  • Where are all the buyers?  CNBC asks the question I've been asking for some time now.  Fewer and fewer shares of stock are being traded on the major exchanges over the last several months.  From my January 2012 newsletter: "In determining the overall trend of the stock market, it's important to look not only at the price trend, but also at the volume trend.  You'll note that the [graph showing the volume of shares traded] between October and the end of the year has a downward slope.  This means that despite the fact the stock market was going higher, fewer and fewer people were buying into the rally.  Seasoned traders will often tell you that lack of volume during a major market uptrend is a sign that the uptrend will likely fail."
  • Racial tensions stemming from the George Zimmerman case continue to percolate.  Regardless of what you think of this case, it's becoming evident that many are taking radical action as a result of it.  With these tensions rising during a presidential campaign season, we should expect things in society to become more contentious.  Be alert.  Don't be a victim.
  • Agribusiness is booming.  (Despite what you people think, I am not all doom and gloom.  I just lay it all out there, trying to make sense of it.)  This is good news in that it will continue to attract investment and technology into agriculture.  We need a strong ag sector for our own national security.
  • Are we entering a good time to invest in precious metals?  Some people think so, due to the Federal Reserve's latest decision not to inject more liquidity (a nice way of saying "printing more money") into the economy.  When the Fed takes this position, generally the dollar increases in value, often driving down the price of commodities like gold and silver.  Good buying opportunities on metals may be coming in the future.
  • Housing sales and starts continue to languish.  Check it (thanks to Jerid):
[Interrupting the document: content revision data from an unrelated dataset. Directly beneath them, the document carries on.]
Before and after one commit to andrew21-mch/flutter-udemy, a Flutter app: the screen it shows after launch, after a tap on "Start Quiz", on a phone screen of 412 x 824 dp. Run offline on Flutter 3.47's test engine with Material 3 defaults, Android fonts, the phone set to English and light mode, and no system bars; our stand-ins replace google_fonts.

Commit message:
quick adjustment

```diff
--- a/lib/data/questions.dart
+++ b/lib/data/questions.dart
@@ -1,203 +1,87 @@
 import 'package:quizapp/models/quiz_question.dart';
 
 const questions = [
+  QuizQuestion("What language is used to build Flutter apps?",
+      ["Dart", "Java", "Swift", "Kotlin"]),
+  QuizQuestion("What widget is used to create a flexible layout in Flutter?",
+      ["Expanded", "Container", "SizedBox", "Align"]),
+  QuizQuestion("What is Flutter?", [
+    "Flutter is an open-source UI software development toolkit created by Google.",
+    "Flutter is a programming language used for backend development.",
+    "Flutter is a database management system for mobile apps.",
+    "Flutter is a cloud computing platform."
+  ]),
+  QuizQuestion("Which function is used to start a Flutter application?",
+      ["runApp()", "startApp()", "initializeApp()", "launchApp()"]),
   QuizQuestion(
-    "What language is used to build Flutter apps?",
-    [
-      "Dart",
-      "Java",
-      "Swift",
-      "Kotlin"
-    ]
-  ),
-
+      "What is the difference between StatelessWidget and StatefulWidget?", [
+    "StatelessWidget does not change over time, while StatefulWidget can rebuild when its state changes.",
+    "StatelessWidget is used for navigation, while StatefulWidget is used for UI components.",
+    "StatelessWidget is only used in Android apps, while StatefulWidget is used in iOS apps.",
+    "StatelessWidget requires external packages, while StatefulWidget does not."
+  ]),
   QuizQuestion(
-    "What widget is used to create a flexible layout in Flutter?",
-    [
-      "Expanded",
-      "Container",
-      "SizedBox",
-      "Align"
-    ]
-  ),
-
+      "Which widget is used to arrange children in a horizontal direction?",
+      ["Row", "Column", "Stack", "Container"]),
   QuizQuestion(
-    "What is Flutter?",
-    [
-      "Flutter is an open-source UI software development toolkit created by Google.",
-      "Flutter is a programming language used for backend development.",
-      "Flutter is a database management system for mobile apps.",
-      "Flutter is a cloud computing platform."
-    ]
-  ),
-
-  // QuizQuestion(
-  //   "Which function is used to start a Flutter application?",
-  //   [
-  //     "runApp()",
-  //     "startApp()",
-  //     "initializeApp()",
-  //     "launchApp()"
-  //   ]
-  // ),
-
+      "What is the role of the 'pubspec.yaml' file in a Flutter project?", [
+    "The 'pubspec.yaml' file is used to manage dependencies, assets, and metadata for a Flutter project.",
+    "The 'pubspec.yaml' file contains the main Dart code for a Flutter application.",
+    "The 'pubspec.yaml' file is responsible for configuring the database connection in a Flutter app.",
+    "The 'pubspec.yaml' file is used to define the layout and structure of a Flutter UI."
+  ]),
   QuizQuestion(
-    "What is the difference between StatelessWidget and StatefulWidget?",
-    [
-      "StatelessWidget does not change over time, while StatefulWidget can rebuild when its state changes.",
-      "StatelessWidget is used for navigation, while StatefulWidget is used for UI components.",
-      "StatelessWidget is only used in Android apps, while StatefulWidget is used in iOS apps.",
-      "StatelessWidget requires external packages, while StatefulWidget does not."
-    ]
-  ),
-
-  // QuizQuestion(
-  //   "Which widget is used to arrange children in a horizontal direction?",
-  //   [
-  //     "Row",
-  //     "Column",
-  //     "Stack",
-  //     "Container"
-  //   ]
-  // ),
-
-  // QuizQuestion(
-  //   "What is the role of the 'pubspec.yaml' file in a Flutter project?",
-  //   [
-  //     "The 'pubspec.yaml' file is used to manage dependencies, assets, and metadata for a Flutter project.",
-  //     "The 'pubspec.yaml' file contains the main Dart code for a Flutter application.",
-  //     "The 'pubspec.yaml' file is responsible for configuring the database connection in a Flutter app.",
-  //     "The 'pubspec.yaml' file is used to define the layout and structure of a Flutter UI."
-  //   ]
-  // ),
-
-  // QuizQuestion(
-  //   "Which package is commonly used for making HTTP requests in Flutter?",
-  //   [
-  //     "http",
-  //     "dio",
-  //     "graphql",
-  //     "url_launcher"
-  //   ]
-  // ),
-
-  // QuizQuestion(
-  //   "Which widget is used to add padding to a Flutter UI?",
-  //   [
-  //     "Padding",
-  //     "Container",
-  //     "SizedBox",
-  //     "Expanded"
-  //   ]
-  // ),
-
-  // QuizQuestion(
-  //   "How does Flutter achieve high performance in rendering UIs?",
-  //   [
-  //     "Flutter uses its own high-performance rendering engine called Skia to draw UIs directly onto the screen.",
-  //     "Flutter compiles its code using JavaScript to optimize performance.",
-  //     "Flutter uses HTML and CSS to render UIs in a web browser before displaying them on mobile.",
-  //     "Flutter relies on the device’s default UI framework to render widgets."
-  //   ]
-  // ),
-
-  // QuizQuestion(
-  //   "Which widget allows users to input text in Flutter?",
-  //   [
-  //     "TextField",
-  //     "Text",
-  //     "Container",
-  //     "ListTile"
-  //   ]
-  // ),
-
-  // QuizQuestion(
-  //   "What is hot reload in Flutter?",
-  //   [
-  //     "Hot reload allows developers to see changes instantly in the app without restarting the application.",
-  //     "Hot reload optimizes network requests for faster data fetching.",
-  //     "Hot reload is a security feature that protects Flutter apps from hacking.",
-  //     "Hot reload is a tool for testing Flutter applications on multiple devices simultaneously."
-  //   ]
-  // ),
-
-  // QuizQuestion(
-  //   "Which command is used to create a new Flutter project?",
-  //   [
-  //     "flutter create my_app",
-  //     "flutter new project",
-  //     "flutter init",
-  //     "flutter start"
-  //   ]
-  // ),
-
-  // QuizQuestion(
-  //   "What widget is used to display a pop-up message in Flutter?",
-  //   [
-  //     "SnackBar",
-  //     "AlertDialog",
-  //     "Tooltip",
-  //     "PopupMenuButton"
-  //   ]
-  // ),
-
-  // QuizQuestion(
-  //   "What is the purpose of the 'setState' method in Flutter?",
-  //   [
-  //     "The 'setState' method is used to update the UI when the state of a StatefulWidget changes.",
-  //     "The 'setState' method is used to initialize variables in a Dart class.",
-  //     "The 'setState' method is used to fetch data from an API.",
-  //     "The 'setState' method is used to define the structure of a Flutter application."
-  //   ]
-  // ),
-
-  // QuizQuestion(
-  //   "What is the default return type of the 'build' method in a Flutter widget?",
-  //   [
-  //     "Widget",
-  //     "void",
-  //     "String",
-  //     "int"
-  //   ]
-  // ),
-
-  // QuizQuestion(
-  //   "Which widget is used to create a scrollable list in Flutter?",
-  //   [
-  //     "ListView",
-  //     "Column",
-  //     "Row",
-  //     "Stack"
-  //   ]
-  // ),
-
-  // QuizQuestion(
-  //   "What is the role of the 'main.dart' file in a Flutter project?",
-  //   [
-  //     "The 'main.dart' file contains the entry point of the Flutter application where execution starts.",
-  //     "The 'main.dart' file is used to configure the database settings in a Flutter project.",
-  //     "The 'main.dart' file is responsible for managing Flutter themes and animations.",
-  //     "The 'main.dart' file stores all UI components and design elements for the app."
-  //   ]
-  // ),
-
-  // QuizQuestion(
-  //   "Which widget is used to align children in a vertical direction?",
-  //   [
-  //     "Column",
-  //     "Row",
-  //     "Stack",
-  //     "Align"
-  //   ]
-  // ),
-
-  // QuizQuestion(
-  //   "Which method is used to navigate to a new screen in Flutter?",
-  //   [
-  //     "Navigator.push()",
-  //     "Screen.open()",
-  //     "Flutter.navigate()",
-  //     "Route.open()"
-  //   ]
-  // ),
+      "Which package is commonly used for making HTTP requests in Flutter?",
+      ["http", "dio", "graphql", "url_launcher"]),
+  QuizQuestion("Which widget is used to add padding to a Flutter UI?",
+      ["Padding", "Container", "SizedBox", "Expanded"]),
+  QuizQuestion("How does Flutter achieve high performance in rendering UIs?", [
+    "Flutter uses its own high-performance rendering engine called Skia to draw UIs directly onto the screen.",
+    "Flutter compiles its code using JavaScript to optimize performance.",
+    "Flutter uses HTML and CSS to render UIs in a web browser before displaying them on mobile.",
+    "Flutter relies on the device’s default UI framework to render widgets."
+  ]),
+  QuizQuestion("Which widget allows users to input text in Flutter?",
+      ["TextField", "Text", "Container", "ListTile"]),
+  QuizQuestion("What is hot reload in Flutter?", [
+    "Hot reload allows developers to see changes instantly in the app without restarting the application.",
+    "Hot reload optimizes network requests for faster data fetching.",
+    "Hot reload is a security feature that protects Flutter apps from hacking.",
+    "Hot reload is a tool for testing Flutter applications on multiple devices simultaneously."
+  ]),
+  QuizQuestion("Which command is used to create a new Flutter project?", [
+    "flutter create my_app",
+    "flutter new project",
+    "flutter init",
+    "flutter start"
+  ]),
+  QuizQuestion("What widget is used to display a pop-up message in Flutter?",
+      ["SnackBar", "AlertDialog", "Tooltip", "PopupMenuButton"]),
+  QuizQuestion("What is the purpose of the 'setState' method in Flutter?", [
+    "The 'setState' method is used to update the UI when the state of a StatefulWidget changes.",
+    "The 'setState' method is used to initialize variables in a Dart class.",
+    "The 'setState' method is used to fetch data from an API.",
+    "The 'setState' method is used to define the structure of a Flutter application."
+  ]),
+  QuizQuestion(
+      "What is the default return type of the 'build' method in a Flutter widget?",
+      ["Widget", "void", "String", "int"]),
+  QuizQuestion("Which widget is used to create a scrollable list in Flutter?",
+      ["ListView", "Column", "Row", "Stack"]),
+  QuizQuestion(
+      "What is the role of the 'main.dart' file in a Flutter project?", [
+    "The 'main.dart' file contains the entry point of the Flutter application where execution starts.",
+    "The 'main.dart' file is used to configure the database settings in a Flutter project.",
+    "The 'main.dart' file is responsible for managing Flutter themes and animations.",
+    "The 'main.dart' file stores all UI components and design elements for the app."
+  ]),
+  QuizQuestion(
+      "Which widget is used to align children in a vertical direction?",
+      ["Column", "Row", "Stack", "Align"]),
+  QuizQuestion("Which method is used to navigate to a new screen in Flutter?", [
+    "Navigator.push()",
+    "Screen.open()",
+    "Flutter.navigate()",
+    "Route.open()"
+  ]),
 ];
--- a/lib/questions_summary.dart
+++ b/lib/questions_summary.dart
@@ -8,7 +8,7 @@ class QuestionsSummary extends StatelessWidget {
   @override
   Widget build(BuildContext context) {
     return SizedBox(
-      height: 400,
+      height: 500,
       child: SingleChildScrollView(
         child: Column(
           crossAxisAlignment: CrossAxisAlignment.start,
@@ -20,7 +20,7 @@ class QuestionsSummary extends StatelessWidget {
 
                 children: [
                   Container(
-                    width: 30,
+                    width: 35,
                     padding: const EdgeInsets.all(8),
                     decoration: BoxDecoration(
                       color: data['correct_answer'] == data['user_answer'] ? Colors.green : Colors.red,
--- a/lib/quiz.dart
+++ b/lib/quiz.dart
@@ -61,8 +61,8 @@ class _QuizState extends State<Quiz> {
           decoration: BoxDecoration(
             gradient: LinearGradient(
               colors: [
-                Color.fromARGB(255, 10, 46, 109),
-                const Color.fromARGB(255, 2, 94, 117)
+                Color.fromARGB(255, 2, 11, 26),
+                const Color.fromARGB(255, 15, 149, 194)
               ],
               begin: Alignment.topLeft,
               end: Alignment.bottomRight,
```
Keep Talking

Are you building a team or a group of like minded people to discuss these issues?  It helps.  I'm attending one summit this summer where we'll be discussing such issues.  Start looking for people who share your interest in this and share ideas with them.

    Monday, April 2, 2012

    Daily Briefing for Monday, April 2, 2012

    "It's Not My Intention To Depress You, But I Think We Have To Think Realistically.....I Think You Should Be Nervous."

    Marc Faber, aka Doctor Doom, spoke to CNBC's Squawk Box Crew this morning.  Predictably, he continues to forecast "massive wealth destruction" for the affluent.  His advice on investing these days?

    • Real estate, especially in the southern regions of the United States, notably in Arizona, Georgia and Florida.  These property values "will not collapse much more and will stabilize."
    • Gold. 
    • Equities.  The Fed will continue to print money, according to Faber, resulting in higher stock prices in a bad economy.
    The tipping point for Faber?  He doesn't know what the trigger will be, but he feels confident we will have increasing inflation over the next few years, followed by a sharp drop in asset prices.